What to produce: Here is a block of records. Copy every line in it that includes "white".

☆ ☆ ☆ ☆ ☆ ☆ ☆

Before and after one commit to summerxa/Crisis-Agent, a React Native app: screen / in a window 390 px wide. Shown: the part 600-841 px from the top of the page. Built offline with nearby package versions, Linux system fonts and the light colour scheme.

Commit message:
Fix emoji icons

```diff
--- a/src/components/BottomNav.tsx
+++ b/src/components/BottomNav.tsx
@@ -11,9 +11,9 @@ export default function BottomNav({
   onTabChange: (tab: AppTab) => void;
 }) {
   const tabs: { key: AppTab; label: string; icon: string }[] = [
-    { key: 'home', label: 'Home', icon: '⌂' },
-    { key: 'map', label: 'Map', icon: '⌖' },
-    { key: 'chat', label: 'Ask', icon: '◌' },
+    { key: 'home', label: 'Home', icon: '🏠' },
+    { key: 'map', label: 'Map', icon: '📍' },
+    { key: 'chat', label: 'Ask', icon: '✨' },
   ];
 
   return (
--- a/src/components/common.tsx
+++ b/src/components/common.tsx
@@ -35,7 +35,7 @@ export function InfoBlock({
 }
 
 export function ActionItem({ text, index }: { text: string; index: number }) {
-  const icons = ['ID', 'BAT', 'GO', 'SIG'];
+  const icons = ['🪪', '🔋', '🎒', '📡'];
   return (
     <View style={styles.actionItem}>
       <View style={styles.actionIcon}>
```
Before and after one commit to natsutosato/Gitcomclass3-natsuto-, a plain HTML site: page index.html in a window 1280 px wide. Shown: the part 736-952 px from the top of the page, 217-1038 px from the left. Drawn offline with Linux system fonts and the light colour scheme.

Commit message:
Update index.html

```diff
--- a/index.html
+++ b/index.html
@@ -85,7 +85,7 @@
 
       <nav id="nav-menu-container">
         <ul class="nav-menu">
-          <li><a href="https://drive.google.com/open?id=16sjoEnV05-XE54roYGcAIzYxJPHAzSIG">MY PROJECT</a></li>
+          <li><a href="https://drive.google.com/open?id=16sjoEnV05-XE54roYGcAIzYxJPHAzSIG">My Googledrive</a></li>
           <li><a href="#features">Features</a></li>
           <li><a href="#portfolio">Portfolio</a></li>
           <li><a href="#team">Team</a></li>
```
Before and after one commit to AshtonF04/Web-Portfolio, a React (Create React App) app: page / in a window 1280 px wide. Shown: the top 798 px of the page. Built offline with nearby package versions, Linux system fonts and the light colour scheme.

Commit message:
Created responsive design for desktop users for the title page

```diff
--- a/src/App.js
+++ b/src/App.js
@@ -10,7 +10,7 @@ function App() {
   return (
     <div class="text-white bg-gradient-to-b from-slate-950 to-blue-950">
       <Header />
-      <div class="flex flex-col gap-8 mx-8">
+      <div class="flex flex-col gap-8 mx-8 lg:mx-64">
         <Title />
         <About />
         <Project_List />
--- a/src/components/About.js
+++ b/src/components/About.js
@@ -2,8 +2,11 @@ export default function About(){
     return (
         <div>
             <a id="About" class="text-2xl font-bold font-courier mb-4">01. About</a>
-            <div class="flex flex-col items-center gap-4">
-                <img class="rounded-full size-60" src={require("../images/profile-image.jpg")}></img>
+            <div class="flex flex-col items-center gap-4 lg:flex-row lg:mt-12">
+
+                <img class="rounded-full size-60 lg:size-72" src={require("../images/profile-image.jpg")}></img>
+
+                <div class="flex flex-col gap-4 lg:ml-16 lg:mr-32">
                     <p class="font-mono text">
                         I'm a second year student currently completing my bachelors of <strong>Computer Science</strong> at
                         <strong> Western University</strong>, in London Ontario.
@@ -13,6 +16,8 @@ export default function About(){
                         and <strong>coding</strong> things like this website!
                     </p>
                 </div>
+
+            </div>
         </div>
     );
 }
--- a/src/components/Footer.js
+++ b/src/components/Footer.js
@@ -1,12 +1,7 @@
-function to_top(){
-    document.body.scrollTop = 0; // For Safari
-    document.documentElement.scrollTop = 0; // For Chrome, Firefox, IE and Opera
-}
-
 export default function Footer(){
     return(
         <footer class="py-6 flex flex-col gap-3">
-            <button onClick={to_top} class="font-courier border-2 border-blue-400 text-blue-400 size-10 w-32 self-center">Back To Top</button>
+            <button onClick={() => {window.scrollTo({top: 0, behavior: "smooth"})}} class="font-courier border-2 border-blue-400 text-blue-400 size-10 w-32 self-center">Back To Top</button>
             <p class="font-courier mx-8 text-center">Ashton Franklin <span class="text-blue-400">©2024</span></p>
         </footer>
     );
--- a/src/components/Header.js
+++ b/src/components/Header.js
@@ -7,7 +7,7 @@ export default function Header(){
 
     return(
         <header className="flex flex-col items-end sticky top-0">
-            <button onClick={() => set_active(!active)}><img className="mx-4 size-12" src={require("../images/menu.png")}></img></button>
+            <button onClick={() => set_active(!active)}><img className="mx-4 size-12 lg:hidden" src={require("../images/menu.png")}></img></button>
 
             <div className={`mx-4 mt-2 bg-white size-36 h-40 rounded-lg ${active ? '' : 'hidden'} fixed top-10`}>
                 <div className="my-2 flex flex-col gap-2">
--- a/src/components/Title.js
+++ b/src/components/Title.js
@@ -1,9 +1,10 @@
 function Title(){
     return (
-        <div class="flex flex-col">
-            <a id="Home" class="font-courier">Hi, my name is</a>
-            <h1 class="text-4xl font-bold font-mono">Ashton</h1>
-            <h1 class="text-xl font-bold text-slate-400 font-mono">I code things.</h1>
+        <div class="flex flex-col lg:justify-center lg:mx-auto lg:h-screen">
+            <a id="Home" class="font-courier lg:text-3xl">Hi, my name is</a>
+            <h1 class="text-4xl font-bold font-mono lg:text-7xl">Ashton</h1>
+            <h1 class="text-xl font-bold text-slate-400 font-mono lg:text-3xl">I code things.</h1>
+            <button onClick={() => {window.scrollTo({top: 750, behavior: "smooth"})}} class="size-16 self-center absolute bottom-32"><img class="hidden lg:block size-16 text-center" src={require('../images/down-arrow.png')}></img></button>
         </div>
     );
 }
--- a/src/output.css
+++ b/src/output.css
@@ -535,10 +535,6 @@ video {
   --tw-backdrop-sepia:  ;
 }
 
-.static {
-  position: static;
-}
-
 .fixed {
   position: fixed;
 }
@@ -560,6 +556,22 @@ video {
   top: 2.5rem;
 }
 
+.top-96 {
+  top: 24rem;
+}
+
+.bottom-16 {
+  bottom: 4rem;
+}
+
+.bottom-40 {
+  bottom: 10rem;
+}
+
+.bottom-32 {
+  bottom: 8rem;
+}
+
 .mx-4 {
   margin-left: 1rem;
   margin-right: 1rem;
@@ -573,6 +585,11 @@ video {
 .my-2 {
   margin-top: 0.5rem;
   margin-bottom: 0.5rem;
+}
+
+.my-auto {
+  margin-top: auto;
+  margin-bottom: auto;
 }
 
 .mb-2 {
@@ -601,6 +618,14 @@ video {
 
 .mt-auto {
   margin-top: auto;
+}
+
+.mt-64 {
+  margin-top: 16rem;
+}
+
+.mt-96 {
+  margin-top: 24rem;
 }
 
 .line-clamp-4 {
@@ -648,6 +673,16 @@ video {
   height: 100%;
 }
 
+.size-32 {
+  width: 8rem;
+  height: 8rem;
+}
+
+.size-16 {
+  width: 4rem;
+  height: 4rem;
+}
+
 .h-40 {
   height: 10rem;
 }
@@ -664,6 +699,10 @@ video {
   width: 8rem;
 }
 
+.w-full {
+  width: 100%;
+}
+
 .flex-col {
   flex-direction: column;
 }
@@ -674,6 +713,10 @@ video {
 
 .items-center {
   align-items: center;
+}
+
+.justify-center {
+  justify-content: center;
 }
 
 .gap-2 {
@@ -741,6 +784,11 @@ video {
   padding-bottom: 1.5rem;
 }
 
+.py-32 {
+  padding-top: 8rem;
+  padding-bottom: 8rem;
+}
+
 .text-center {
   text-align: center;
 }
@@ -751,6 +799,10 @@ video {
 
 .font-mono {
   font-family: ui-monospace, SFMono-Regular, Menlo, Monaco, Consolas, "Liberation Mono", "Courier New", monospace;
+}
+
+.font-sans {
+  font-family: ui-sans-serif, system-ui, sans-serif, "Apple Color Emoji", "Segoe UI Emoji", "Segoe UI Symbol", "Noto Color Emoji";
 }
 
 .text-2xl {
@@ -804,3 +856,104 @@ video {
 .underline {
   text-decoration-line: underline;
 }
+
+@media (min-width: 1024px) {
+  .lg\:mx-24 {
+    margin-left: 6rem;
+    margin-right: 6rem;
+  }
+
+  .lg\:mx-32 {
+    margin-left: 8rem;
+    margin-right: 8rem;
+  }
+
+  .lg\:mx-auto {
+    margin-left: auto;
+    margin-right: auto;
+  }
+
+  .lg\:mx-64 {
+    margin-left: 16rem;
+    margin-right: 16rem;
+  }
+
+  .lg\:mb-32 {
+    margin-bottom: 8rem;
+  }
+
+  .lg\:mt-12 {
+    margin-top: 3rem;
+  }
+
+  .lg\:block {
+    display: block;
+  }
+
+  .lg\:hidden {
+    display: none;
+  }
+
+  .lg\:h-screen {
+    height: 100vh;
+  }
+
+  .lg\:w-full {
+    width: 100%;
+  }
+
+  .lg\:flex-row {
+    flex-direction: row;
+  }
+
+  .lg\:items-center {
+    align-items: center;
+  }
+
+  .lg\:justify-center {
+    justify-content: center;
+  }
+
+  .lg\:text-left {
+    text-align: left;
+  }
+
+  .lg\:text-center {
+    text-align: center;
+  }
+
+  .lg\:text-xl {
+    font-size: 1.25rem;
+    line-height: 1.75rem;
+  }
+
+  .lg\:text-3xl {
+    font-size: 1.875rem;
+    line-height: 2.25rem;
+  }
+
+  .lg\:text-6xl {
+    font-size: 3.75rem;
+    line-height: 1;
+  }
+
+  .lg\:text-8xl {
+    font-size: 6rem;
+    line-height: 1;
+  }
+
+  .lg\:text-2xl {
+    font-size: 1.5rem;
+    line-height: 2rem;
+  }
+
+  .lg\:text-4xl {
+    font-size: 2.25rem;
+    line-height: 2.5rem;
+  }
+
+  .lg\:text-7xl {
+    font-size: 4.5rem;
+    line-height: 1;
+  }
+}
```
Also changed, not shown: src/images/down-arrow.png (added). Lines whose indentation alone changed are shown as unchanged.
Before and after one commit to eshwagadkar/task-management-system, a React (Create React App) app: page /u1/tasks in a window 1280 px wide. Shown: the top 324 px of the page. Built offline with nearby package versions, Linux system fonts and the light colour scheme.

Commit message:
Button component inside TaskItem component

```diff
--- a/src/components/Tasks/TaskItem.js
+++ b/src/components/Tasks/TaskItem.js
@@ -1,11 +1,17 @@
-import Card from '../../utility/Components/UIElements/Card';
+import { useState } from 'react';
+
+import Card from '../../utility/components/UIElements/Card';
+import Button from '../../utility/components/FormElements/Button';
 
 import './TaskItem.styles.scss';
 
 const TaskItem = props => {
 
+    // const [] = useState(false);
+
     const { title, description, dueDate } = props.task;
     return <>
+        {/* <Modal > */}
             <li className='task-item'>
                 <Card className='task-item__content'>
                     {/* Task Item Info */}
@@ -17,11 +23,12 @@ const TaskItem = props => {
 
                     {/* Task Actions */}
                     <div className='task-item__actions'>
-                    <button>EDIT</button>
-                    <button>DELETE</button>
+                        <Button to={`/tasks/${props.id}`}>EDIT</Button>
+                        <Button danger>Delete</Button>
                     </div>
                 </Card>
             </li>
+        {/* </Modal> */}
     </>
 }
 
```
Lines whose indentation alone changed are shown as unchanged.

☆ ☆ ☆ ☆ ☆ ☆ ☆

Result of this exercise:
     <div class="text-white bg-gradient-to-b from-slate-950 to-blue-950">
             <div className={`mx-4 mt-2 bg-white size-36 h-40 rounded-lg ${active ? '' : 'hidden'} fixed top-10`}>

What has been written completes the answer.